The Overall Rhythm

William Doreski

Traffic skews right, then left, dodging itself. All I want is an honest cup of joe, but the cop on the corner waves me off, his hand on his pistol. Green sky threatens to sicken even more. The populace indulges sighs that make mobile phones weep. Chairs scrape across rooftops as witnesses compete for a view. Someone lies dead in the grass in front of the Baptist church. No, the corpse rises, stretches, grins. The cop questions me. Did I really think that fellow dead? What’s my motive? Stars bloom in the green sky. They
aren’t exactly stars but the buttons that keep us decently clothed. Or so the cop says. Who
am I, neutral citizen, to disagree? The infamous twilight descends at stroke of noon. Traffic halts in its honor. A skyscraper under construction sheds a beam that luckily misses everything living but stabs into the asphalt to become a monument to my folly. The cop laughs so hard he handcuffs himself and staggers away still smirking. Too bad the fragrance of honest joe has abandoned this city and gone to less pretentious sites. I should follow. I should abandon myself to the few primary colors left, and lilt myself into the overall rhythm, becoming intimate with my absence.

William Doreski’s work has appeared in various journals.

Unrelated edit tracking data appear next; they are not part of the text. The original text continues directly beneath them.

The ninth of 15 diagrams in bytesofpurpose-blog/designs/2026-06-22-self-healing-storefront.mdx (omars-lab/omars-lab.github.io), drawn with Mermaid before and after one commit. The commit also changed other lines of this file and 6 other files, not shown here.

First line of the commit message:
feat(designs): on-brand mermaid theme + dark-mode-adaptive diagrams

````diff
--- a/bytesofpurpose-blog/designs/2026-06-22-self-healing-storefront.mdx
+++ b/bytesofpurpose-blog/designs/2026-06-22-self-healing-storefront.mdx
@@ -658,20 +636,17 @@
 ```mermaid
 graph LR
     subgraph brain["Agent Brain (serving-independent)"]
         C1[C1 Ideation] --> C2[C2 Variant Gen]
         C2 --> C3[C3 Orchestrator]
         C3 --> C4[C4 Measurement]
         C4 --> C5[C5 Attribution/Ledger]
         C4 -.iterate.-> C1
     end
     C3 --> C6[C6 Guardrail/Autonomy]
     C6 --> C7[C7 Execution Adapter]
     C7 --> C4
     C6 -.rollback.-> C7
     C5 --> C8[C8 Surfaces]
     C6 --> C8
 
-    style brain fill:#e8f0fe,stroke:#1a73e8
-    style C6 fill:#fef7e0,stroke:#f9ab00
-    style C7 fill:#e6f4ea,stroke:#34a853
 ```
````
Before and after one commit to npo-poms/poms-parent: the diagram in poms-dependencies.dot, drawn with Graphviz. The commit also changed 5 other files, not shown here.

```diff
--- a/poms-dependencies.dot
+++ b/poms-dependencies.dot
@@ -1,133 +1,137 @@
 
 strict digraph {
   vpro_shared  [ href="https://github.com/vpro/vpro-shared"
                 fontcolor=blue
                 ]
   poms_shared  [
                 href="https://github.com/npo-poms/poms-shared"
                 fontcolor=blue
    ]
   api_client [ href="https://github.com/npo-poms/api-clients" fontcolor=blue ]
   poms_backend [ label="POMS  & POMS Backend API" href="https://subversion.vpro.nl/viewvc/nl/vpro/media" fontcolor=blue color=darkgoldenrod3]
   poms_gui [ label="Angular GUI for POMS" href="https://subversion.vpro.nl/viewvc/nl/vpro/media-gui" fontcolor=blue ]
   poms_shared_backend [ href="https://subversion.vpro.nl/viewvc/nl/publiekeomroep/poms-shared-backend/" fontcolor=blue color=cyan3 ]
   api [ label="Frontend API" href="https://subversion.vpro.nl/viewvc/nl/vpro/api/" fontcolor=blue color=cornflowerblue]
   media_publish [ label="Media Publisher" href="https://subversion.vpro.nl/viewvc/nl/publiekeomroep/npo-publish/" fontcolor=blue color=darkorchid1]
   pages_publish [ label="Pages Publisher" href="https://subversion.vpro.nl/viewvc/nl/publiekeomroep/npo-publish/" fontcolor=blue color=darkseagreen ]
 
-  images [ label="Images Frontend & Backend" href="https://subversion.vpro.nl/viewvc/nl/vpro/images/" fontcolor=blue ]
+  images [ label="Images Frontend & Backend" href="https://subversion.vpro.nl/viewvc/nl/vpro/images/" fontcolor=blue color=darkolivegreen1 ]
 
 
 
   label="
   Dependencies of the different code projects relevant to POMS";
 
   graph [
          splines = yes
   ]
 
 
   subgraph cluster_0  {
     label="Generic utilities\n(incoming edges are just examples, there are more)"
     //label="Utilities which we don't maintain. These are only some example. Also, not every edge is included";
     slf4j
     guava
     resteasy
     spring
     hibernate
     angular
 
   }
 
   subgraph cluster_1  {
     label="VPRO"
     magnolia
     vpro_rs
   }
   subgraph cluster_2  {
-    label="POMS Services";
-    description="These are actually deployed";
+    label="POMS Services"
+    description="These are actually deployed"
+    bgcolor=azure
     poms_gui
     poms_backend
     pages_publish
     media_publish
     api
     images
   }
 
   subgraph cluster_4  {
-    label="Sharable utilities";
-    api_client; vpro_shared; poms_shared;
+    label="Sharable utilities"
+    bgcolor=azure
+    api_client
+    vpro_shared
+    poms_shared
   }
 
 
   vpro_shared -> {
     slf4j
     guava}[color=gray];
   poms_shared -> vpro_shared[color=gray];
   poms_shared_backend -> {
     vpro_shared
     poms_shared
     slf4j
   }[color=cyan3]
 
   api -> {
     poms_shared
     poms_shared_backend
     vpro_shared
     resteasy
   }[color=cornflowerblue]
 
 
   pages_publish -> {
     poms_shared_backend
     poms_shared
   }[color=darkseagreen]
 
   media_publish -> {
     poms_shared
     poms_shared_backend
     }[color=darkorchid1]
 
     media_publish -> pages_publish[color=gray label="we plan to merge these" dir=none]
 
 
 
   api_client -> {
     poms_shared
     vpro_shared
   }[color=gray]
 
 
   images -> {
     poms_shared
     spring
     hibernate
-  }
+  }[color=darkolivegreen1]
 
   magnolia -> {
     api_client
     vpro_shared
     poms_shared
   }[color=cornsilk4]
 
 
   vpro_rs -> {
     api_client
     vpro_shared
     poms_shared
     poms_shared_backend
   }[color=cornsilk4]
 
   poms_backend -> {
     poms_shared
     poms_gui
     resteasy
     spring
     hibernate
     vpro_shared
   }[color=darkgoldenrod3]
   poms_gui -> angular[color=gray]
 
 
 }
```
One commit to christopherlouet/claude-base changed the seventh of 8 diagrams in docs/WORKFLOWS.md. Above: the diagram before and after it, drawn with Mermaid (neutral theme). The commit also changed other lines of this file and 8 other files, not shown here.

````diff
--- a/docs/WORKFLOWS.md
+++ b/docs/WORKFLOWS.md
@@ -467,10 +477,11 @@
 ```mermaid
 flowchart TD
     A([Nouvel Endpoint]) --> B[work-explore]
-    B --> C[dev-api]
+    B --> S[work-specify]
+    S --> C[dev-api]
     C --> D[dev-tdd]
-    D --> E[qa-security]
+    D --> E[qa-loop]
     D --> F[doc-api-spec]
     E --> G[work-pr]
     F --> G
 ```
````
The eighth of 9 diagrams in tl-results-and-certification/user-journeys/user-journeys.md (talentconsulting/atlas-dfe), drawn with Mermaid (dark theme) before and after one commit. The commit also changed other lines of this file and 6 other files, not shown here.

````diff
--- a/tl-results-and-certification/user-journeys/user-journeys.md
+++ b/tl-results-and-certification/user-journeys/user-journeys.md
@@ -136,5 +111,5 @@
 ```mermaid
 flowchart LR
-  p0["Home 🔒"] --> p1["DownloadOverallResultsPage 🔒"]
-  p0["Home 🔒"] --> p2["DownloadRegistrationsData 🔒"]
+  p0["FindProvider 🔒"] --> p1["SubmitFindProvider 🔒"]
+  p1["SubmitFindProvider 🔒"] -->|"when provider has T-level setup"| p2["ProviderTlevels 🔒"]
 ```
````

He lives in New Hampshire and swats blackflies for a living.